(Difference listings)
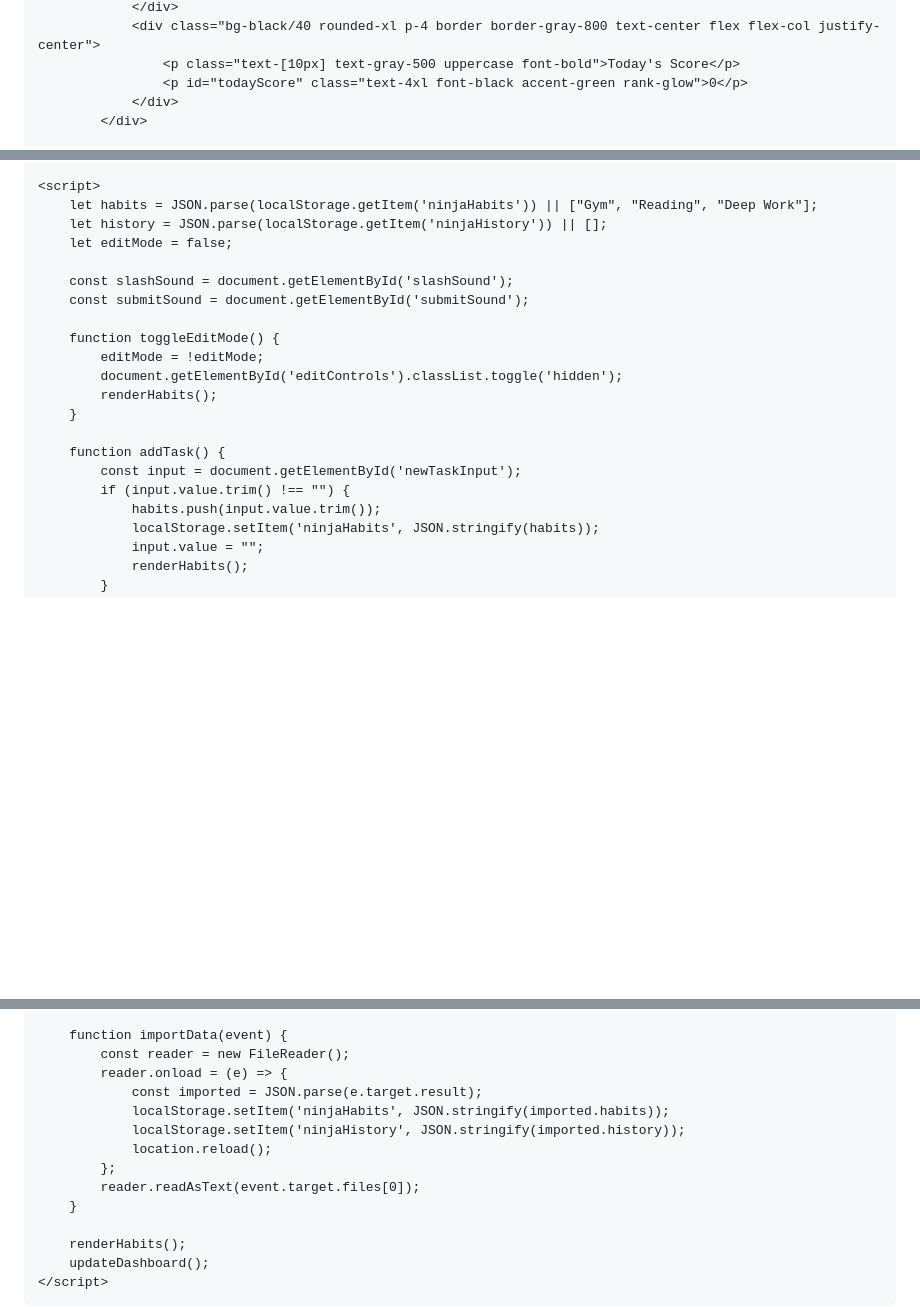
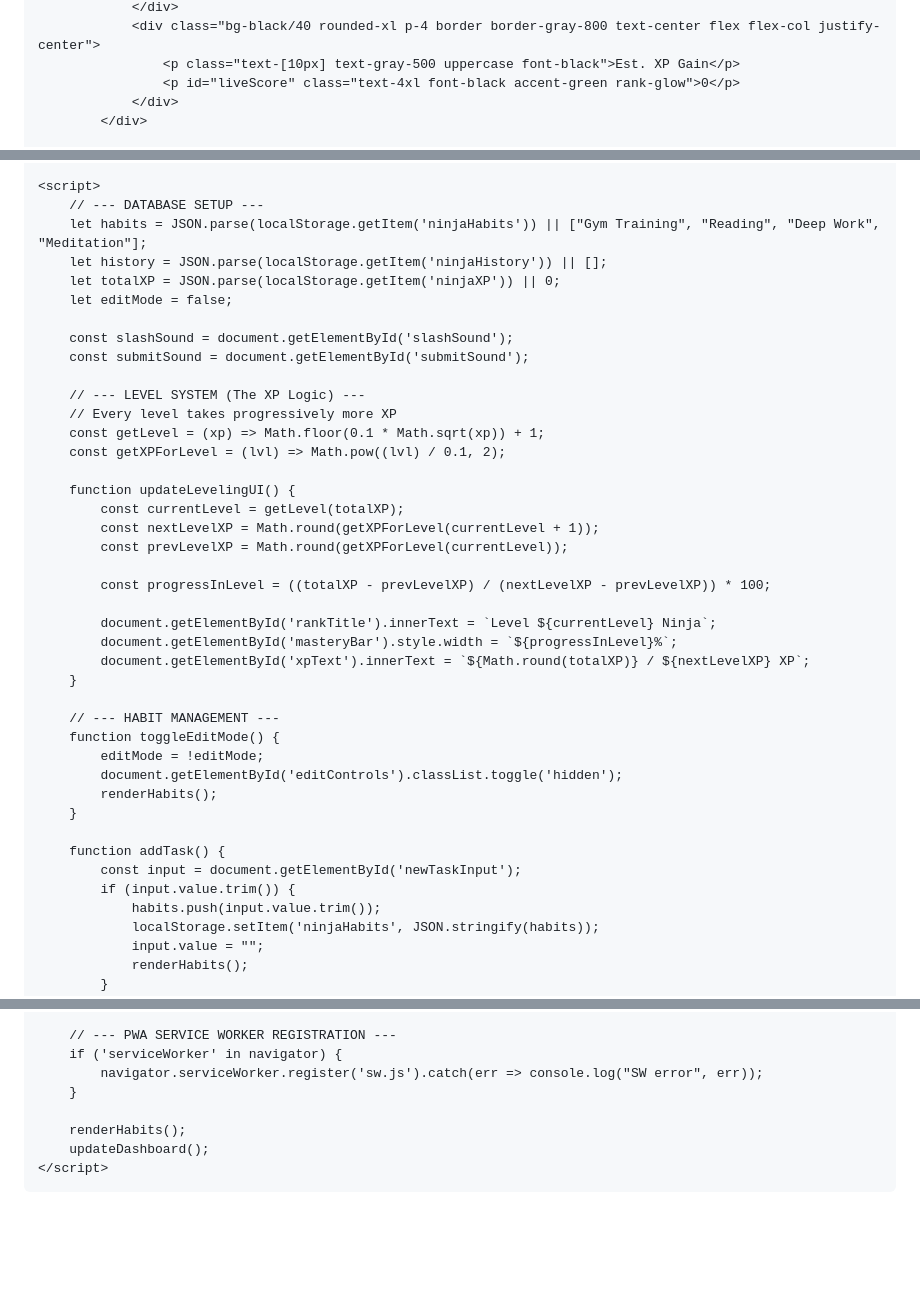
Before and after one commit to mahajanbhagyesh605-boop/Warrier-tracker, a Markdown page: README.md, 3 parts joined by grey strips. GitHub-like rendering; blank space fills up the shorter version.

```diff
--- a/README.md
+++ b/README.md
@@ -62,7 +66,7 @@
                 </div>
                 <div class="bg-black/40 rounded-xl p-4 border border-gray-800 text-center flex flex-col justify-center">
-                    <p class="text-[10px] text-gray-500 uppercase font-bold">Today's Score</p>
-                    <p id="todayScore" class="text-4xl font-black accent-green rank-glow">0</p>
+                    <p class="text-[10px] text-gray-500 uppercase font-black">Est. XP Gain</p>
+                    <p id="liveScore" class="text-4xl font-black accent-green rank-glow">0</p>
                 </div>
             </div>
 
@@ -93,13 +88,33 @@
     </div>
 
     <script>
-        let habits = JSON.parse(localStorage.getItem('ninjaHabits')) || ["Gym", "Reading", "Deep Work"];
+        // --- DATABASE SETUP ---
+        let habits = JSON.parse(localStorage.getItem('ninjaHabits')) || ["Gym Training", "Reading", "Deep Work", "Meditation"];
         let history = JSON.parse(localStorage.getItem('ninjaHistory')) || [];
+        let totalXP = JSON.parse(localStorage.getItem('ninjaXP')) || 0;
         let editMode = false;
 
         const slashSound = document.getElementById('slashSound');
         const submitSound = document.getElementById('submitSound');
 
+        // --- LEVEL SYSTEM (The XP Logic) ---
+        // Every level takes progressively more XP
+        const getLevel = (xp) => Math.floor(0.1 * Math.sqrt(xp)) + 1;
+        const getXPForLevel = (lvl) => Math.pow((lvl) / 0.1, 2);
+
+        function updateLevelingUI() {
+            const currentLevel = getLevel(totalXP);
+            const nextLevelXP = Math.round(getXPForLevel(currentLevel + 1));
+            const prevLevelXP = Math.round(getXPForLevel(currentLevel));
+
+            const progressInLevel = ((totalXP - prevLevelXP) / (nextLevelXP - prevLevelXP)) * 100;
+
+            document.getElementById('rankTitle').innerText = `Level ${currentLevel} Ninja`;
+            document.getElementById('masteryBar').style.width = `${progressInLevel}%`;
+            document.getElementById('xpText').innerText = `${Math.round(totalXP)} / ${nextLevelXP} XP`;
+        }
+
+        // --- HABIT MANAGEMENT ---
         function toggleEditMode() {
             editMode = !editMode;
             document.getElementById('editControls').classList.toggle('hidden');
@@ -108,7 +123,7 @@
 
         function addTask() {
             const input = document.getElementById('newTaskInput');
-            if (input.value.trim() !== "") {
+            if (input.value.trim()) {
                 habits.push(input.value.trim());
                 localStorage.setItem('ninjaHabits', JSON.stringify(habits));
                 input.value = "";
@@ -205,13 +237,7 @@
 
-        function importData(event) {
-            const reader = new FileReader();
-            reader.onload = (e) => {
-                const imported = JSON.parse(e.target.result);
-                localStorage.setItem('ninjaHabits', JSON.stringify(imported.habits));
-                localStorage.setItem('ninjaHistory', JSON.stringify(imported.history));
-                location.reload();
-            };
-            reader.readAsText(event.target.files[0]);
+        // --- PWA SERVICE WORKER REGISTRATION ---
+        if ('serviceWorker' in navigator) {
+            navigator.serviceWorker.register('sw.js').catch(err => console.log("SW error", err));
         }
 
         renderHabits();
```
Also changed, not shown: other parts of README.md (+90 -78 lines).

**Problem statement:** Except for the pictures, write the data out exactly.

**Answer for the task:**
Before and after one commit to mahajanbhagyesh605-boop/Warrier-tracker, a Markdown page: README.md, 3 parts joined by grey strips. GitHub-like rendering; blank space fills up the shorter version.

```diff
--- a/README.md
+++ b/README.md
@@ -62,7 +66,7 @@
                 </div>
                 <div class="bg-black/40 rounded-xl p-4 border border-gray-800 text-center flex flex-col justify-center">
-                    <p class="text-[10px] text-gray-500 uppercase font-bold">Today's Score</p>
-                    <p id="todayScore" class="text-4xl font-black accent-green rank-glow">0</p>
+                    <p class="text-[10px] text-gray-500 uppercase font-black">Est. XP Gain</p>
+                    <p id="liveScore" class="text-4xl font-black accent-green rank-glow">0</p>
                 </div>
             </div>
 
@@ -93,13 +88,33 @@
     </div>
 
     <script>
-        let habits = JSON.parse(localStorage.getItem('ninjaHabits')) || ["Gym", "Reading", "Deep Work"];
+        // --- DATABASE SETUP ---
+        let habits = JSON.parse(localStorage.getItem('ninjaHabits')) || ["Gym Training", "Reading", "Deep Work", "Meditation"];
         let history = JSON.parse(localStorage.getItem('ninjaHistory')) || [];
+        let totalXP = JSON.parse(localStorage.getItem('ninjaXP')) || 0;
         let editMode = false;
 
         const slashSound = document.getElementById('slashSound');
         const submitSound = document.getElementById('submitSound');
 
+        // --- LEVEL SYSTEM (The XP Logic) ---
+        // Every level takes progressively more XP
+        const getLevel = (xp) => Math.floor(0.1 * Math.sqrt(xp)) + 1;
+        const getXPForLevel = (lvl) => Math.pow((lvl) / 0.1, 2);
+
+        function updateLevelingUI() {
+            const currentLevel = getLevel(totalXP);
+            const nextLevelXP = Math.round(getXPForLevel(currentLevel + 1));
+            const prevLevelXP = Math.round(getXPForLevel(currentLevel));
+
+            const progressInLevel = ((totalXP - prevLevelXP) / (nextLevelXP - prevLevelXP)) * 100;
+
+            document.getElementById('rankTitle').innerText = `Level ${currentLevel} Ninja`;
+            document.getElementById('masteryBar').style.width = `${progressInLevel}%`;
+            document.getElementById('xpText').innerText = `${Math.round(totalXP)} / ${nextLevelXP} XP`;
+        }
+
+        // --- HABIT MANAGEMENT ---
         function toggleEditMode() {
             editMode = !editMode;
             document.getElementById('editControls').classList.toggle('hidden');
@@ -108,7 +123,7 @@
 
         function addTask() {
             const input = document.getElementById('newTaskInput');
-            if (input.value.trim() !== "") {
+            if (input.value.trim()) {
                 habits.push(input.value.trim());
                 localStorage.setItem('ninjaHabits', JSON.stringify(habits));
                 input.value = "";
@@ -205,13 +237,7 @@
 
-        function importData(event) {
-            const reader = new FileReader();
-            reader.onload = (e) => {
-                const imported = JSON.parse(e.target.result);
-                localStorage.setItem('ninjaHabits', JSON.stringify(imported.habits));
-                localStorage.setItem('ninjaHistory', JSON.stringify(imported.history));
-                location.reload();
-            };
-            reader.readAsText(event.target.files[0]);
+        // --- PWA SERVICE WORKER REGISTRATION ---
+        if ('serviceWorker' in navigator) {
+            navigator.serviceWorker.register('sw.js').catch(err => console.log("SW error", err));
         }
 
         renderHabits();
```
Also changed, not shown: other parts of README.md (+90 -78 lines).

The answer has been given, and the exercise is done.